"Years ago, when I was learning how to make movies, there were precious few books available on the nuts and bolts of filmmaking. The good ones usually had a narrow focus, so I kept searching bookstores and libraries to fill the gaps in my knowledge.

"Keep in mind that this was twenty years before the Internet, so research took a lot more effort. After years of buying books, I had amassed an impressive, albeit expensive, library on the art and craft of filmmaking.

"Today there are many excellent books available, not to mention websites and forums. The problem, however, is still the same--they all have a narrow focus. Publishers prefer this because they can provide more books to the 'sliced and diced' market.
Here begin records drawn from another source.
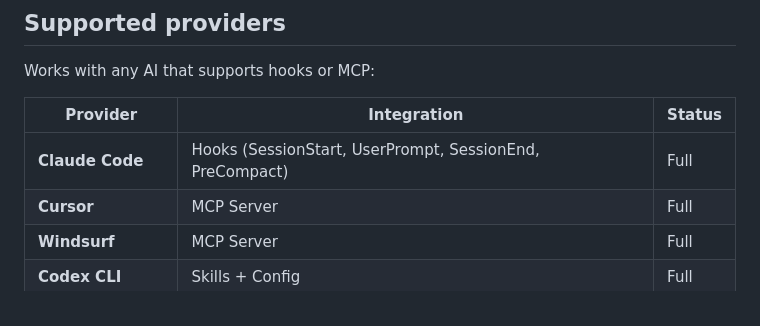
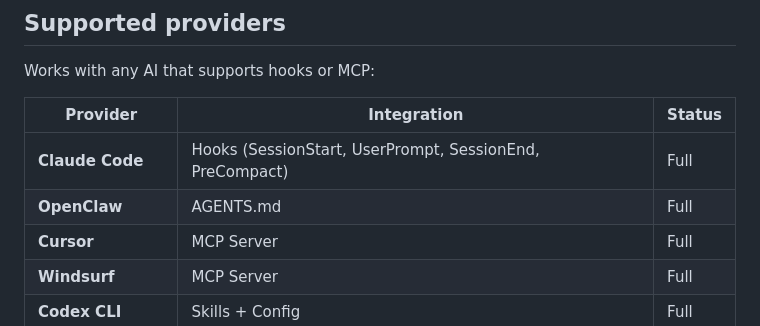
Before and after one commit to noahsioo/brainbase, a Markdown page: README.md, the part around the change. Drawn GitHub-style.

Commit message:
📝 README: add OpenClaw to providers

```diff
--- a/README.md
+++ b/README.md
@@ -107,6 +107,7 @@ Works with any AI that supports hooks or MCP:
 | Provider | Integration | Status |
 |----------|------------|--------|
 | **Claude Code** | Hooks (SessionStart, UserPrompt, SessionEnd, PreCompact) | Full |
+| **OpenClaw** | AGENTS.md | Full |
 | **Cursor** | MCP Server | Full |
 | **Windsurf** | MCP Server | Full |
 | **Codex CLI** | Skills + Config | Full |
```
"This can be frustrating to the newbie filmmaker who wants to learn how the different parts of the filmmaking process work and come together in the final movie. And believe me, there are many different parts!

"One of my goals in creating Film School Online was to avoid this disjointedness by creating a website where you could learn the key aspects of filmmaking all in one place. 'One stop shopping,' so to speak.

"I wanted it to be a step-by-step approach enabling you to teach yourself using your own equipment.

"After studying with Film School Online, you can move on to make your movie or specialize in one of the craft areas. At the very least, you will understand what your fellow filmmakers are talking about!

"If this sounds like something you've been looking for, please read on to see what we offer. There is plenty of free material here in the form of articles, sample lessons, and resources.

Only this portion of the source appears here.